THE TASK:
How many lines in the records below contain "from"? Reply with the number alone.

[[ RECORDS TO USE, beginning ]]

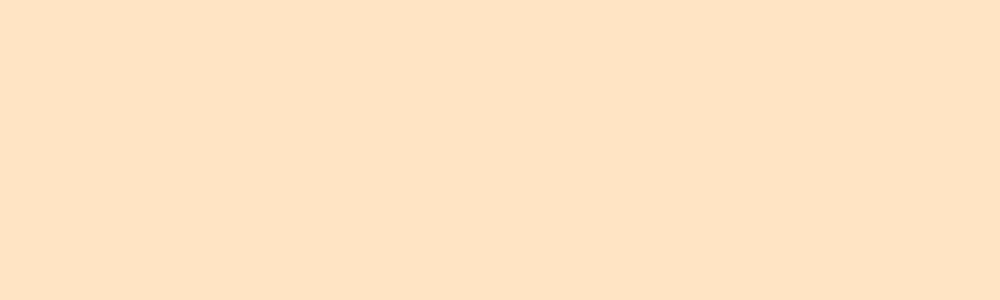
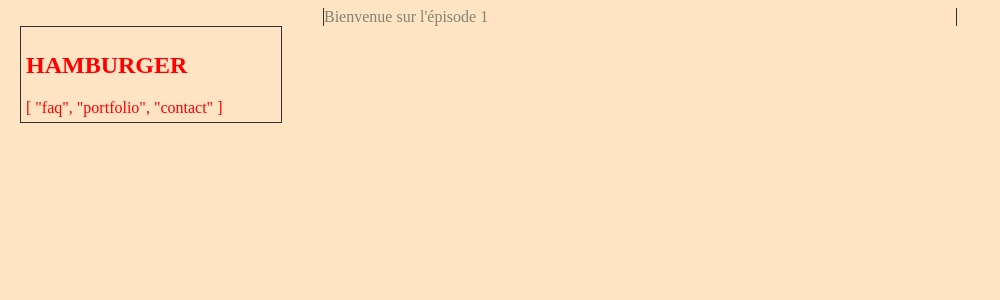
Before and after one commit to comicsify/portfolio, a Nuxt app: page /episodes/1 in a window 1280 px wide. Before the commit this address had no page. Shown: the top 300 px of the page, without its empty margins (0-1000 px from the left). Built offline with nearby package versions, Linux system fonts and the light colour scheme.

Commit message:
feat: architecture for Thorn layout

```diff
--- /dev/null
+++ b/components/layouts/hamburger-menu.vue
@@ -0,0 +1,30 @@
+<script>
+export default {
+  name: `hamburger-menu`,
+  props: {
+    items: {
+      type: Array,
+      default() {
+        return [1, 2, 3]
+      }
+    }
+  },
+  data() {
+    return {
+      localItems: this.items
+    }
+  }
+}
+</script>
+<template>
+  <div>
+    <h2>HAMBURGER</h2>
+    {{ localItems }}
+  </div>
+</template>
+
+<style scoped>
+div {
+  color: red;
+}
+</style>
--- a/components/pages/page-gallery.vue
+++ b/components/pages/page-gallery.vue
@@ -18,7 +18,6 @@ export default {
 
 <template>
   <div class="gallery">
-    <h3>-- {{ selected }} azeaeaz --</h3>
     <div v-for="page in pages" :key="page.id" class="card">
       <page-miniature
         v-on:click="selected = 12"
--- /dev/null
+++ b/layouts/thornLayout.vue
@@ -0,0 +1,44 @@
+<template>
+  <div id="container">
+    <main>
+      <nuxt />
+    </main>
+    <nav>
+      <hamburger-menu v-bind:items="menuItems" />
+    </nav>
+  </div>
+</template>
+<script>
+import hamburgerMenu from '~/components/layouts/hamburger-menu'
+export default {
+  name: `blog-layout`,
+  components: {
+    hamburgerMenu
+  },
+  data() {
+    return {
+      menuItems: ['faq', 'portfolio', 'contact']
+    }
+  }
+}
+</script>
+<style scoped>
+#container {
+  background-color: bisque;
+}
+main {
+  height: 100%;
+  width: 50%;
+  margin: auto;
+  border-left: 1px solid #333;
+  border-right: 1px solid #333;
+}
+nav {
+  position: sticky;
+  max-width: 250px;
+  bottom: 20px;
+  left: 20px;
+  padding: 5px;
+  border: 1px solid #333;
+}
+</style>
--- /dev/null
+++ b/pages/episodes/_episodeId.vue
@@ -0,0 +1,16 @@
+<script>
+export default {
+  name: `page-stories`,
+  layout: 'thornLayout',
+  data() {
+    return {
+      name: `${this.$route.params.name}`,
+      storyId: `${this.$route.params.storyId}`,
+      episodeId: `${this.$route.params.episodeId}`
+    }
+  }
+}
+</script>
+<template>
+  <div>Bienvenue sur l'épisode {{ episodeId }}</div>
+</template>
--- /dev/null
+++ b/pages/episodes/index.vue
@@ -0,0 +1,18 @@
+<script>
+export default {
+  name: `episodes-list`,
+  layout: 'blog',
+  data() {
+    return {
+      placeHolder: 'some'
+    }
+  }
+}
+</script>
+
+<template>
+  <div>
+    Bienvenue sur la liste des épisodes. Voici une valeur quelconque
+    {{ placeHolder }}
+  </div>
+</template>
--- a/pages/index.vue
+++ b/pages/index.vue
@@ -3,7 +3,6 @@
     <div>
       <h1>{{ firstSerie.name }}</h1>
       <page-gallery :pages="pages"></page-gallery>
-      <page-viewer :next="next" :prev="prev" :src="selected"></page-viewer>
     </div>
   </div>
 </template>
@@ -12,12 +11,11 @@
 import * as Authors from '~/helpers/authors.js'
 import * as Series from '~/helpers/series.js'
 import pageGallery from '~/components/pages/page-gallery'
-import pageViewer from '~/components/pages/page-viewer'
+
 export default {
-  layout: 'serie',
+  layout: 'thornLayout',
   components: {
-    pageGallery,
-    pageViewer
+    pageGallery
   },
   data() {
     return {
@@ -44,13 +42,6 @@ export default {
 }
 </script>
 <style>
-.container {
-  background-color: bisque;
-  height: 100%;
-  width: 50%;
-  margin: auto;
-}
-
 h1 {
   margin: 10px auto 60px auto;
   width: 60%;
```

[[ RECORDS TO USE, end ]]

RESULT BELOW:
6